→ What is expected:
Here are some records; quote them exactly, leaving out the pictures.

→ Given entries:
------------------------------------------------------------
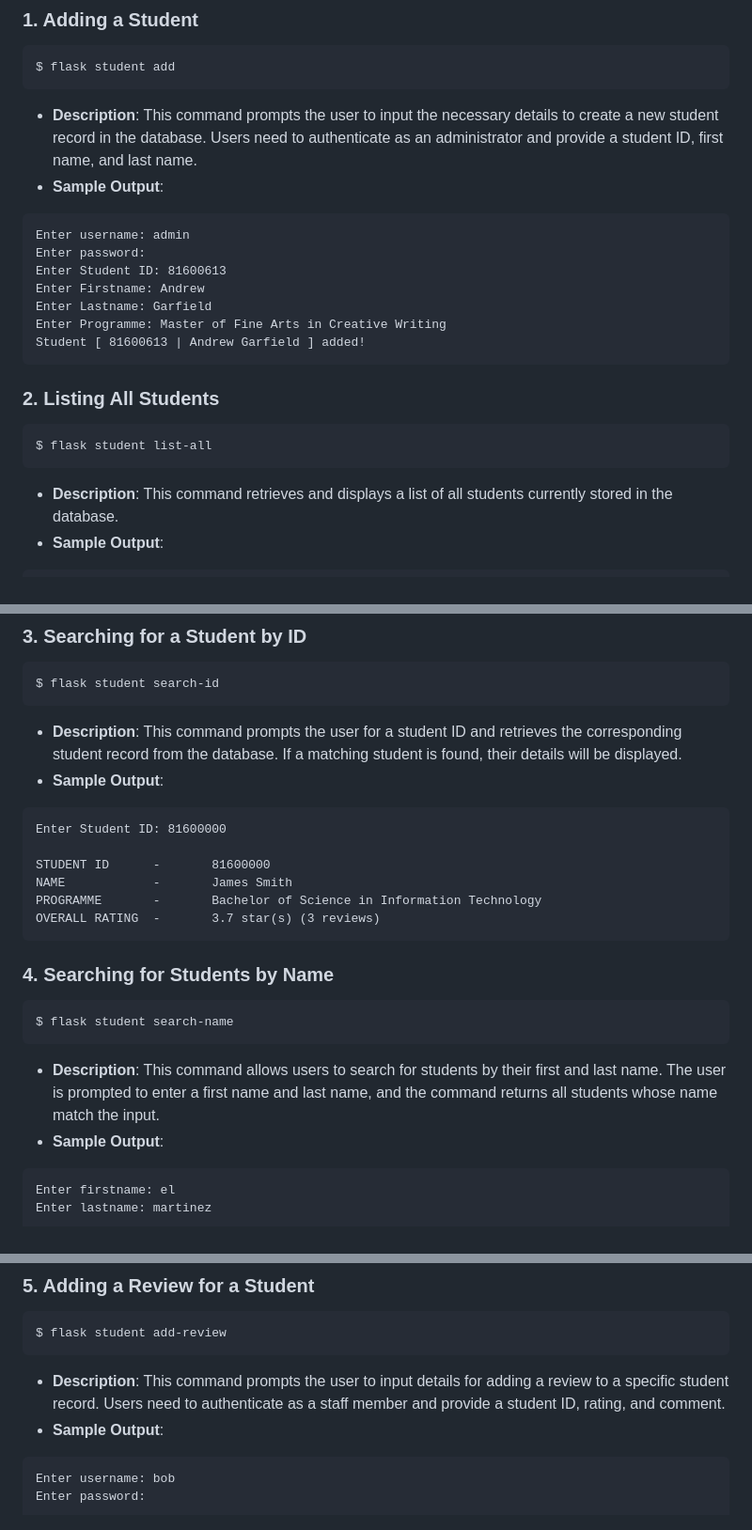
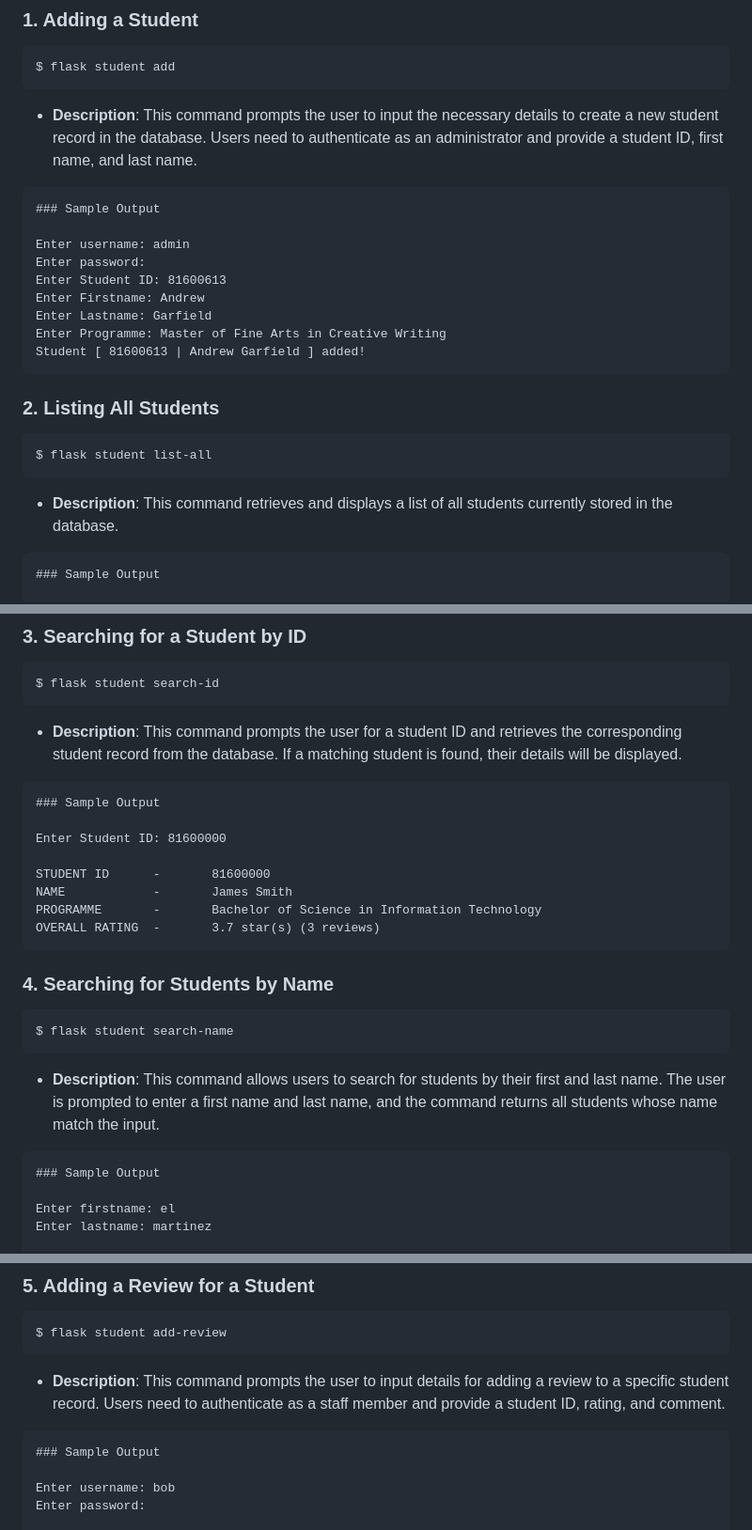
Before and after one commit to meiying13/COMP3613A1, a Markdown page: readme.md, 3 parts joined by grey strips. Shown: that part at 94% size. Rendered like a GitHub page.

````diff
--- a/readme.md
+++ b/readme.md
@@ -33,9 +33,10 @@ This document outlines the various Flask CLI commands available for managing stu
 $ flask student add
 ```
 - **Description**: This command prompts the user to input the necessary details to create a new student record in the database. Users need to authenticate as an administrator and provide a student ID, first name, and last name.
-- **Sample Output**:
 
 ```
+### Sample Output
+
 Enter username: admin
 Enter password:
 Enter Student ID: 81600613
@@ -51,9 +52,10 @@ Student [ 81600613 | Andrew Garfield ] added!
 $ flask student list-all
 ```
 - **Description**: This command retrieves and displays a list of all students currently stored in the database.
-- **Sample Output**:
 
 ```
+### Sample Output
+
 ╒══════════╤════════════════════╤═════════════════════════════════════════════════════════╕
 │       ID │ Name               │ Programme of Study                                      │
 ╞══════════╪════════════════════╪═════════════════════════════════════════════════════════╡
@@ -93,9 +95,10 @@ $ flask student list-all
 $ flask student search-id
 ```
 - **Description**: This command prompts the user for a student ID and retrieves the corresponding student record from the database. If a matching student is found, their details will be displayed.
-- **Sample Output**:
 
 ```
+### Sample Output
+
 Enter Student ID: 81600000
 
 STUDENT ID      -       81600000
@@ -110,9 +113,10 @@ OVERALL RATING  -       3.7 star(s) (3 reviews)
 $ flask student search-name
 ```
 - **Description**: This command allows users to search for students by their first and last name. The user is prompted to enter a first name and last name, and the command returns all students whose name match the input.
-- **Sample Output**:
 
 ```
+### Sample Output
+
 Enter firstname: el
 Enter lastname: martinez
 
@@ -131,9 +135,10 @@ Enter lastname: martinez
 $ flask student add-review
 ```
 - **Description**: This command prompts the user to input details for adding a review to a specific student record. Users need to authenticate as a staff member and provide a student ID, rating, and comment.
-- **Sample Output**:
 
 ```
+### Sample Output
+
 Enter username: bob
 Enter password:
 
````
Also changed, not shown: other parts of readme.md (+2 -1 lines).
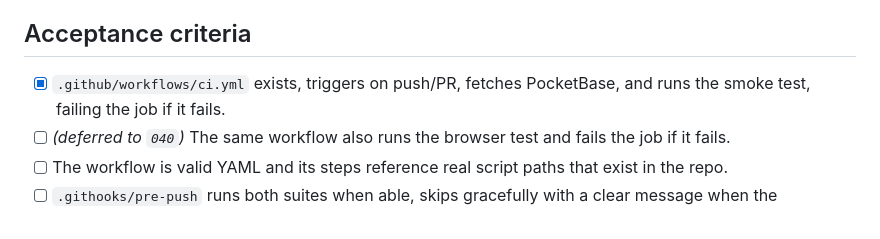
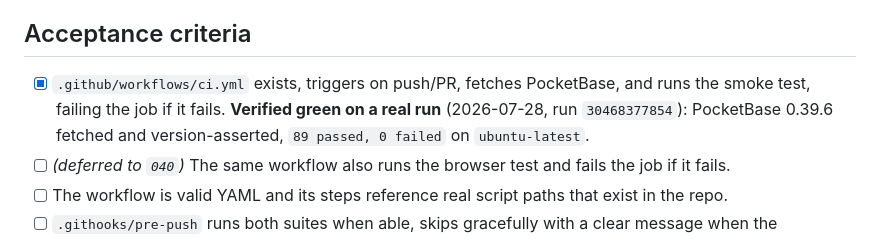
Before and after one commit to levelbookdev/loopcheck, a Markdown page: docs/tasks/050-ci-pipeline.md, the part around the change. Rendered like a GitHub page.

Commit message:
ci: record the verified CI run in task 050
Run 30468377854 on ubuntu-latest: PocketBase 0.39.6 fetched and version-
asserted, smoke test 89 passed / 0 failed. The M1 roadmap box stays unticked
because it requires BOTH suites and the browser suite (040) does not exist yet.

```diff
--- a/docs/tasks/050-ci-pipeline.md
+++ b/docs/tasks/050-ci-pipeline.md
@@ -74,7 +74,9 @@ same false-confidence trap that made a stale deployment look protected.
 ## Acceptance criteria
 
 - [x] `.github/workflows/ci.yml` exists, triggers on push/PR, fetches PocketBase,
-      and runs the smoke test, failing the job if it fails.
+      and runs the smoke test, failing the job if it fails. **Verified green on a
+      real run** (2026-07-28, run `30468377854`): PocketBase 0.39.6 fetched and
+      version-asserted, `89 passed, 0 failed` on `ubuntu-latest`.
 - [ ] *(deferred to `040`)* The same workflow also runs the browser test and
       fails the job if it fails.
 - [ ] The workflow is valid YAML and its steps reference real script paths that
```
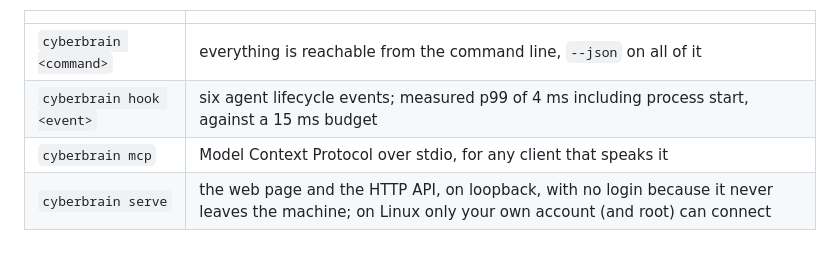
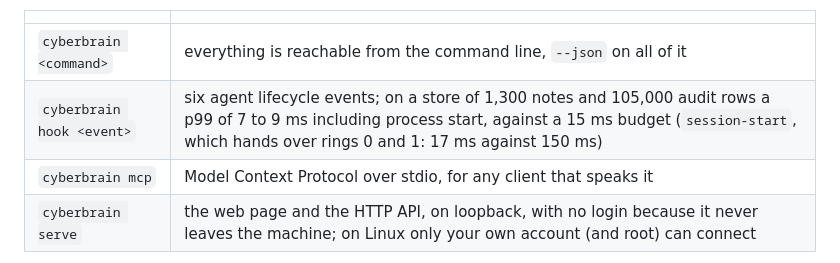
Before and after one commit to bassprofressor-lab/cyberbrain, a Markdown page: README.md, the part around the change. Drawn GitHub-style.

```diff
--- a/README.md
+++ b/README.md
@@ -153,7 +153,7 @@ Four ways in, all from the same binary:
 | | |
 |---|---|
 | `cyberbrain <command>` | everything is reachable from the command line, `--json` on all of it |
-| `cyberbrain hook <event>` | six agent lifecycle events; measured p99 of 4 ms including process start, against a 15 ms budget |
+| `cyberbrain hook <event>` | six agent lifecycle events; on a store of 1,300 notes and 105,000 audit rows a p99 of 7 to 9 ms including process start, against a 15 ms budget (`session-start`, which hands over rings 0 and 1: 17 ms against 150 ms) |
 | `cyberbrain mcp` | Model Context Protocol over stdio, for any client that speaks it |
 | `cyberbrain serve` | the web page and the HTTP API, on loopback, with no login because it never leaves the machine; on Linux only your own account (and root) can connect |
 
```
Also changed, not shown: README.de.md (+1 -1 lines).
------------------------------------------------------------
→ Exercise solution:
Before and after one commit to meiying13/COMP3613A1, a Markdown page: readme.md, 3 parts joined by grey strips. Shown: that part at 94% size. Rendered like a GitHub page.

````diff
--- a/readme.md
+++ b/readme.md
@@ -33,9 +33,10 @@ This document outlines the various Flask CLI commands available for managing stu
 $ flask student add
 ```
 - **Description**: This command prompts the user to input the necessary details to create a new student record in the database. Users need to authenticate as an administrator and provide a student ID, first name, and last name.
-- **Sample Output**:
 
 ```
+### Sample Output
+
 Enter username: admin
 Enter password:
 Enter Student ID: 81600613
@@ -51,9 +52,10 @@ Student [ 81600613 | Andrew Garfield ] added!
 $ flask student list-all
 ```
 - **Description**: This command retrieves and displays a list of all students currently stored in the database.
-- **Sample Output**:
 
 ```
+### Sample Output
+
 ╒══════════╤════════════════════╤═════════════════════════════════════════════════════════╕
 │       ID │ Name               │ Programme of Study                                      │
 ╞══════════╪════════════════════╪═════════════════════════════════════════════════════════╡
@@ -93,9 +95,10 @@ $ flask student list-all
 $ flask student search-id
 ```
 - **Description**: This command prompts the user for a student ID and retrieves the corresponding student record from the database. If a matching student is found, their details will be displayed.
-- **Sample Output**:
 
 ```
+### Sample Output
+
 Enter Student ID: 81600000
 
 STUDENT ID      -       81600000
@@ -110,9 +113,10 @@ OVERALL RATING  -       3.7 star(s) (3 reviews)
 $ flask student search-name
 ```
 - **Description**: This command allows users to search for students by their first and last name. The user is prompted to enter a first name and last name, and the command returns all students whose name match the input.
-- **Sample Output**:
 
 ```
+### Sample Output
+
 Enter firstname: el
 Enter lastname: martinez
 
@@ -131,9 +135,10 @@ Enter lastname: martinez
 $ flask student add-review
 ```
 - **Description**: This command prompts the user to input details for adding a review to a specific student record. Users need to authenticate as a staff member and provide a student ID, rating, and comment.
-- **Sample Output**:
 
 ```
+### Sample Output
+
 Enter username: bob
 Enter password:
 
````
Also changed, not shown: other parts of readme.md (+2 -1 lines).
Before and after one commit to levelbookdev/loopcheck, a Markdown page: docs/tasks/050-ci-pipeline.md, the part around the change. Rendered like a GitHub page.

Commit message:
ci: record the verified CI run in task 050
Run 30468377854 on ubuntu-latest: PocketBase 0.39.6 fetched and version-
asserted, smoke test 89 passed / 0 failed. The M1 roadmap box stays unticked
because it requires BOTH suites and the browser suite (040) does not exist yet.

```diff
--- a/docs/tasks/050-ci-pipeline.md
+++ b/docs/tasks/050-ci-pipeline.md
@@ -74,7 +74,9 @@ same false-confidence trap that made a stale deployment look protected.
 ## Acceptance criteria
 
 - [x] `.github/workflows/ci.yml` exists, triggers on push/PR, fetches PocketBase,
-      and runs the smoke test, failing the job if it fails.
+      and runs the smoke test, failing the job if it fails. **Verified green on a
+      real run** (2026-07-28, run `30468377854`): PocketBase 0.39.6 fetched and
+      version-asserted, `89 passed, 0 failed` on `ubuntu-latest`.
 - [ ] *(deferred to `040`)* The same workflow also runs the browser test and
       fails the job if it fails.
 - [ ] The workflow is valid YAML and its steps reference real script paths that
```
Before and after one commit to bassprofressor-lab/cyberbrain, a Markdown page: README.md, the part around the change. Drawn GitHub-style.

```diff
--- a/README.md
+++ b/README.md
@@ -153,7 +153,7 @@ Four ways in, all from the same binary:
 | | |
 |---|---|
 | `cyberbrain <command>` | everything is reachable from the command line, `--json` on all of it |
-| `cyberbrain hook <event>` | six agent lifecycle events; measured p99 of 4 ms including process start, against a 15 ms budget |
+| `cyberbrain hook <event>` | six agent lifecycle events; on a store of 1,300 notes and 105,000 audit rows a p99 of 7 to 9 ms including process start, against a 15 ms budget (`session-start`, which hands over rings 0 and 1: 17 ms against 150 ms) |
 | `cyberbrain mcp` | Model Context Protocol over stdio, for any client that speaks it |
 | `cyberbrain serve` | the web page and the HTTP API, on loopback, with no login because it never leaves the machine; on Linux only your own account (and root) can connect |
 
```
Also changed, not shown: README.de.md (+1 -1 lines).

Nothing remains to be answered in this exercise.